|St. Bridget Spreads Her Cloak over Ireland by artist Cynthia Matyi|
As an adoptive mom I have long identified with the the Christian Bridget's role as foster mother.
Medieval legend goes that Bridget, the goddess of welcoming hospitality, was at the inn where Joseph and Mary stopped - only to be shocked when they were shuffled off to the stables. Bridget worried about the young couple, having been magically whisked there from the shores of the Irish Sea. In this aspect, Bridget is Miome Chriosde, midwife to Christ, banchuideachaidh Moire, aid-woman to Mary. In the Scottish Highlands version, she sees a lamp in the stable and goes to help deliver baby Jesus. In multiple Irish and Welsh tales, she is Christ's later foster mother, a hugely important role in medieval Ireland and Wales, where foster mothers took on the education of their foster child at the age of seven. In these stories, Bridget becomes a sacred teacher in the medieval tradition, guiding her foster child into apprenticeship and miraculous career. Dennis O'Neal in Passionate Holiness: Marginalized Christian Devotions for Distinctive Peoples notes that no other non-Biblical Saint has been connected to both Jesus and Mary as Bridget has.
Since I've been a mom, I've lived in a different culture, one quite uncomfortable with foster parenting and adoption. Common questions I've heard over the years include, "where did you buy your children?" and "are those kids really yours?" and "don't they want their real mothers?" At the same time, schools have refused to enroll my daughter, lawyers told me I would never get custody of my children during my divorce, and even old friends from church questioned if I had a right to parent as a single mom after the divorce. "It's not like they're really your children," said one Christian friend. The sacredness of Bridget, as Christ's foster mother, is lost in modern America.
Now with two college kids on my hands, and one high schooler, the questions over the years are somewhat moot.
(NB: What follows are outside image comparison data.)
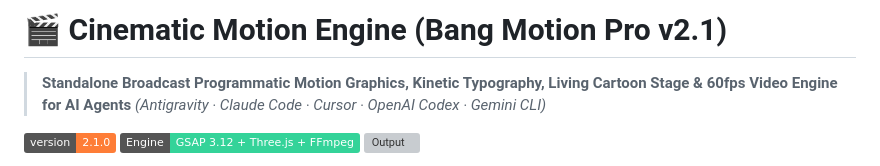
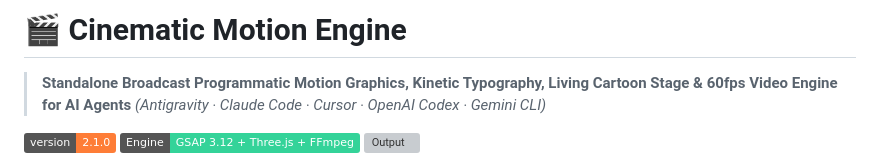
Before and after one commit to roedyrustam/cinematic-motion-engine, a Markdown page: README.md, the part around the change. GitHub-like rendering; badges without logos; grey boxes are pictures that could not be loaded.

```diff
--- a/README.md
+++ b/README.md
@@ -1,4 +1,4 @@
-# 🎬 Cinematic Motion Engine (Bang Motion Pro v2.1)
+# 🎬 Cinematic Motion Engine
 
 > **Standalone Broadcast Programmatic Motion Graphics, Kinetic Typography, Living Cartoon Stage & 60fps Video Engine for AI Agents**
 > *(Antigravity · Claude Code · Cursor · OpenAI Codex · Gemini CLI)*
```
My kids can tell you who I am, that annoying person insisting they do homework and finish semesters. Their friends think my dreds are cool and I am all together an embarrassment. Proof of real motherhood if there ever was one!
But in my work in West Virginia, I am often solving one crisis after another. As schools around the country become increasingly punitive, sending kids with special needs to juvenile detention and foster care is more and more common. The same schools refuse federally mandated special education programs, and blame parents when children don't want to attend school. At the same time, I drive up hollows to rural areas where no other service provider will go, working with wonderful children whose only crime is living too far off of main roads. I am not a foster mother to these children and teenagers in the modern sense, but I am often working to secure safe and nurturing education and services for babies, preschoolers, kids and teenagers. Along the way I have made some wonderful connections to so many families. I love parents in West Virginia who work their asses off to get the best for their children that they can.
So in that sense I feel like Bridget foster mother. From playing with a ten month old who is suspected of being on the autism spectrum, to coaxing a bullied teen with asperger's out of bed, I am working with kids who need someone who is professional and can advocate for them and for their parents. Most of my work days I see amazing changes every single visit: the ten month old smiles when I coo in her face; the teen sits up and talks about archery; the parents who worried about their children laugh and cry to see their kids learning and growing. Watching families and kids change and relax and remember how to care for one another is a truly sacred experience.
I remember back in the dark days when I started my counseling program, and again when I worked in crappy internships with punitive supervisors who had no idea how to play and teach real children. It was scary to think that to support my own adopted kids I had to work in programs that mostly harmed kids. I wanted so much to somehow continue giving other children and teens the freedom and support I give my own. The professional world seemed stacked against me.
Sometimes I really did wonder if Bridget had somehow forgotten me, our contracts, my puja. Or maybe she was busy with others, and had no more time to follow my little problems.
But now I feel awed and amazed at my work, and I can see Bridget the foster mother to Jesus in the lives I am touching. I can name teenagers who are not in jail because of my reports, count toddlers who never talked who are now talking, list children who had no accommodations in school who now have supports. I have helped families get better services, helped new kids start homeschooling, and helped other kids find better schools. In Celtic society, a foster mother helps guide a child into apprenticeship and vocation, and I am helping kids make eye contact, speak, study things they love, and get everything from computers in their schools to parents who allow them their video games. A teenager with greasy hair who makes eye contact and smiles and thanks me for having their video games back is a sacred thing, too.
So, I feel a lot of gratitude for Bridget. Maybe she was busy with others while I suffered through my internships. Maybe she did forget me while I was busy studying for certification exams that seem endless. (One more in August.) But somehow, all that difficult time led to doing this work now. Dirt roads and nasty schools and isolated hollows and sacred children, sacred families, and the sacred work of protecting and mentoring children.
May the blessings of Bridgid the bright
Rest upon us, this day, this night,
I will kindle this fire as Bridghid, foster mother of Christ would
The Foster Mother's Name be on our hearth
Be on our work, be on our households all.
(Carmina Gadelica, Carmichael, 1900)